┏━━

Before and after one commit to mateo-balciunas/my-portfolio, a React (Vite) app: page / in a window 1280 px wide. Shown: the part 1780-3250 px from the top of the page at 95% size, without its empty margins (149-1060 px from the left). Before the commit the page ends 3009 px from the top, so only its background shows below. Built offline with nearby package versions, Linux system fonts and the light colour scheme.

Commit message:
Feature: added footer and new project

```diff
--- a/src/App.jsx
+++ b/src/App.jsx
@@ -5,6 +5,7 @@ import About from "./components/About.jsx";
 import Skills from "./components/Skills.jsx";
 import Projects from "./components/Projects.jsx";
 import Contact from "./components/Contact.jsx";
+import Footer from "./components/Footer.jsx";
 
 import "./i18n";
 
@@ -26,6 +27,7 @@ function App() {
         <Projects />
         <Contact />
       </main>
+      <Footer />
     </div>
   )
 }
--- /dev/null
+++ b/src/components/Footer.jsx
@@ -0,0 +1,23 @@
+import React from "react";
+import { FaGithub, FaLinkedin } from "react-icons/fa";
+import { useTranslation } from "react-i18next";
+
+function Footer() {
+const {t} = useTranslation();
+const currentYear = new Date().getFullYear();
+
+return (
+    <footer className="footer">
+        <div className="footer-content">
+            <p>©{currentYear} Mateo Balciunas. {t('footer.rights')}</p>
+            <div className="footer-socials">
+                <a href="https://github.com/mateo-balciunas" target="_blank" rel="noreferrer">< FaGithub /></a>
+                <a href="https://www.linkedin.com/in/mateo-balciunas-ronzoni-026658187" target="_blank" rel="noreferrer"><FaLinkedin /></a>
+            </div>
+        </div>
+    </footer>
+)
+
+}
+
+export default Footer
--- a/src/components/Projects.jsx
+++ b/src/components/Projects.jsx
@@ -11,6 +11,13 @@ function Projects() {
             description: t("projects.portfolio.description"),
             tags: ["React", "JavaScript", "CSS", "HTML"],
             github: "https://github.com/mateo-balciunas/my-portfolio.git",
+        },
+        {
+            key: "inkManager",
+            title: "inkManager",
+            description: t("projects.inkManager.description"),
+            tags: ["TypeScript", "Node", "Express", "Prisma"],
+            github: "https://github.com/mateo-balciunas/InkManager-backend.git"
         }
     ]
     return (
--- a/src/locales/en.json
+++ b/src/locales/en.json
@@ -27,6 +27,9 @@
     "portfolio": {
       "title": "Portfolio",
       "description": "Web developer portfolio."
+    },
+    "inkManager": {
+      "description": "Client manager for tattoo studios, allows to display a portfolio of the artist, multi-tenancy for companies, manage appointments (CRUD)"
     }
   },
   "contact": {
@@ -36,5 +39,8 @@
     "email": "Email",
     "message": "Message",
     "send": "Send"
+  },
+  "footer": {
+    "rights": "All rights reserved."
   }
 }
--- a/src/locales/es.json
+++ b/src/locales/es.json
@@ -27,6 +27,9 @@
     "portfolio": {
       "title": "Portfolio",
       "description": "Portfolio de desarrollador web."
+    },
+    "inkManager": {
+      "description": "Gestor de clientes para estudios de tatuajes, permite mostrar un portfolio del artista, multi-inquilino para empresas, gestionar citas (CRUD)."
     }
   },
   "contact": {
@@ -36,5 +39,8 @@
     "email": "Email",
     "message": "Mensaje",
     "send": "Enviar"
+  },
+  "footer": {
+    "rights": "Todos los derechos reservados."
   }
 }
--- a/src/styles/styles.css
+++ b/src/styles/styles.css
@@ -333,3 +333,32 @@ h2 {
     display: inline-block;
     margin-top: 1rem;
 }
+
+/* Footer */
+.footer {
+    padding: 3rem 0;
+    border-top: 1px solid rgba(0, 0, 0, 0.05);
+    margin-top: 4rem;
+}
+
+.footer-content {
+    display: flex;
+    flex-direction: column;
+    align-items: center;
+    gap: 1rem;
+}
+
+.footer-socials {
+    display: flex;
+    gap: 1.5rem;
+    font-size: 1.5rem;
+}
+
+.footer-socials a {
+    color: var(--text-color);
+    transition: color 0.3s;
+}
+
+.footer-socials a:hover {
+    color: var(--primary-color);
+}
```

┗━━

Each line above that carries the string "tags" has to be returned.

_Answer space:_
             tags: ["React", "JavaScript", "CSS", "HTML"],
+            tags: ["TypeScript", "Node", "Express", "Prisma"],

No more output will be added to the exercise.